[Dataset records]
-------

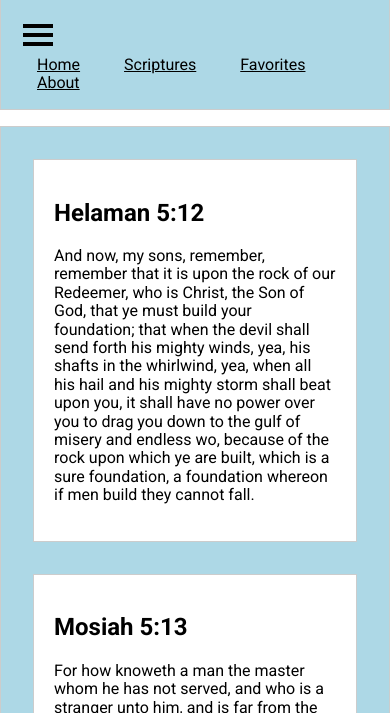
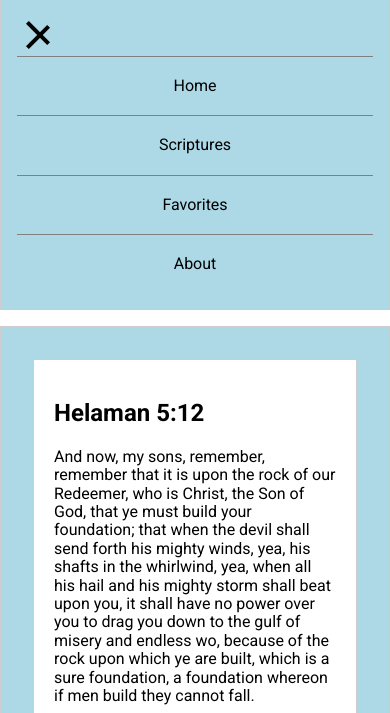
Before and after one commit to eason-platt/wdd131, a website: page ponder/W03/responsive.html in a window 390 px wide. Both pictures are taken after a click on the button 38 px from the left and 166 px from the top of the page. Shown: the part 131-844 px from the top of the page. Drawn offline with nearby package versions, Linux system fonts and the light colour scheme.

Commit message:
W04 Ponder: Responsive Menu

```diff
--- a/ponder/W03/responsive.css
+++ b/ponder/W03/responsive.css
@@ -31,13 +31,26 @@ section {
     border: 1px solid #ccc;
 }
 
+nav a:hover {
+    text-decoration: none;
+    color: #616061;
+}
+
 nav {
     display: none;
+}
+
+nav.open {
+    display: block;
 }
 
 nav a {
     padding: 20px;
     color: black;
+    display: block;
+    text-align: center;
+    text-decoration: none;
+    border-top: 1px solid grey;
 }
 
 nav a:hover {
@@ -45,11 +58,7 @@ nav a:hover {
     color: #616061;
 }
 
-.active {
-    display: block;
-}
-
-.menu-btn {
+#menu-btn {
     cursor: pointer;
     border: none;
     background-color: transparent;
@@ -60,25 +69,36 @@ nav a:hover {
     height: 4px;
     background-color: black;
     margin: 5px 0;
+    transition: 0.4s;
 }
+
+.change .bar1 {
+    transform: translate(0, 11px) rotate(-45deg);
+}
+.change .bar2 {opacity: 0;}
+
+.change .bar3 {
+    transform: translate(0, -11px) rotate(45deg);
+}
+
 
 footer {
     text-align: center;
 }
 
 @media screen and (min-width: 700px) {
-    .menu-btn {
+    #menu-btn {
         display: none;
     }
 
-    nav a {
-        display: block;
-    }
-
-    nav {
+    nav, nav.open {
         display: flex;
         flex-direction: row;
         justify-content: right;
+    }
+
+    nav a {
+        border-top: none;
     }
 
     main {
--- a/ponder/W03/responsive.html
+++ b/ponder/W03/responsive.html
@@ -14,7 +14,7 @@
 
 <header>
     <h1>Responsive Design 📖 Scriptures</h1>
-    <button class="menu-btn">
+    <button id="menu-btn">
         <div class="bar1"></div>
         <div class="bar2"></div>
         <div class="bar3"></div>
--- a/ponder/W03/responsive.js
+++ b/ponder/W03/responsive.js
@@ -1,11 +1,8 @@
-let menuBar = document.querySelector(".menu-btn");
+let menuBar = document.getElementById("menu-btn");
 
 let nav = document.querySelector("nav");
 
 menuBar.addEventListener("click", () => {
-    if (!nav.classList.contains("active")) {
-        nav.classList.add("active");
-    } else {
-        nav.classList.remove("active");
-    }
+    nav.classList.toggle("open");
+    menuBar.classList.toggle("change");
 })
```
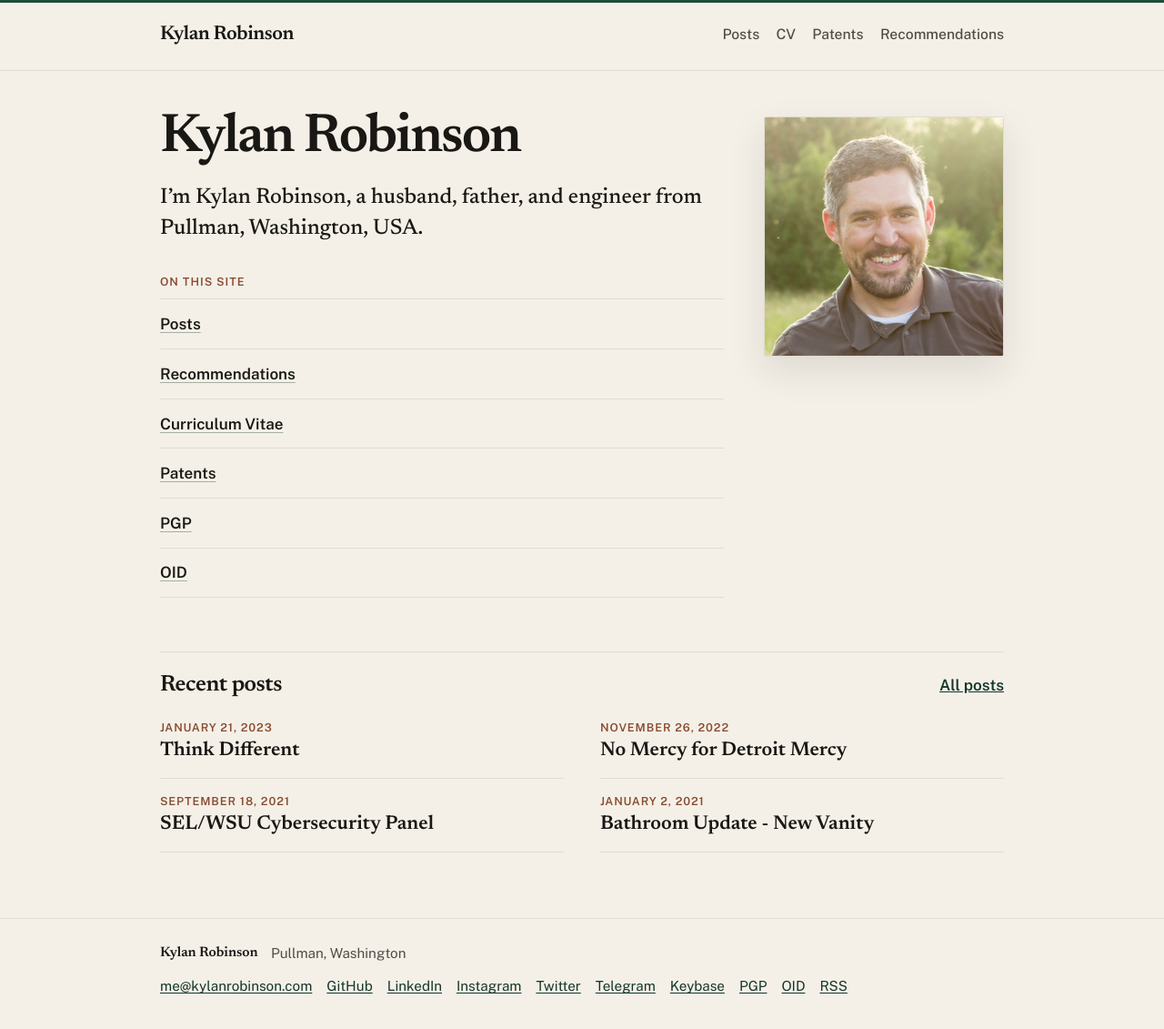
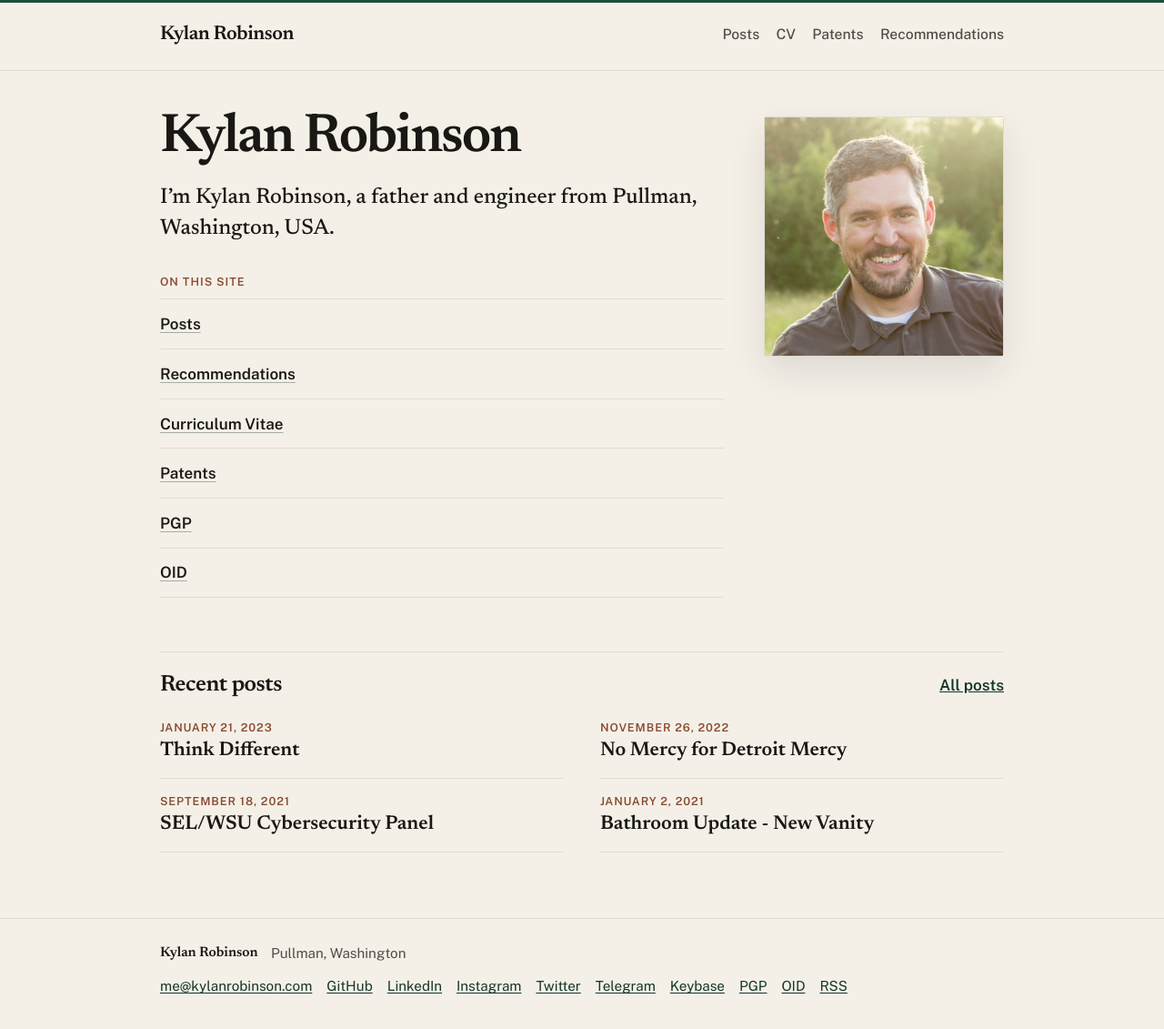
Before and after one commit to kylan/kylan.github.io, a Jekyll site: the page built from index.md, in a window 1280 px wide and 1141 px high. Shown: the top 1131 px of the window at 91% size. Built offline with Jekyll 4.4.1, drawn with Linux system fonts in a browser that asks for light colours.

Commit message:
Remove "husband" from the site description.
The bio, tagline, and meta description now say he is a father and engineer.

Co-authored-by: Kylan Robinson <kylan@users.noreply.github.com>

```diff
--- a/_config.yml
+++ b/_config.yml
@@ -1,6 +1,6 @@
 title: Kylan Robinson
-tagline: Husband, father, and engineer
-description: Kylan Robinson is a husband, father, and engineer from Pullman, Washington.
+tagline: Father and engineer
+description: Kylan Robinson is a father and engineer from Pullman, Washington.
 url: https://kylanrobinson.com
 lang: en_US
 timezone: UTC
--- a/index.md
+++ b/index.md
@@ -1,12 +1,12 @@
 ---
 layout: home
-description: Kylan Robinson is a husband, father, and engineer from Pullman, Washington.
+description: Kylan Robinson is a father and engineer from Pullman, Washington.
 image: /assets/img/headshot.jpg
 ---
 
 ![Portrait of Kylan Robinson](/assets/img/headshot.jpg){:width="363" height="363"}
 
-I'm Kylan Robinson, a husband, father, and engineer from Pullman, Washington, USA.
+I'm Kylan Robinson, a father and engineer from Pullman, Washington, USA.
 
 ## On this site
 
```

-------

● TRY IT
Going through the data above, count each line that contains "display" and give only that figure.

● TASK OUTPUT
7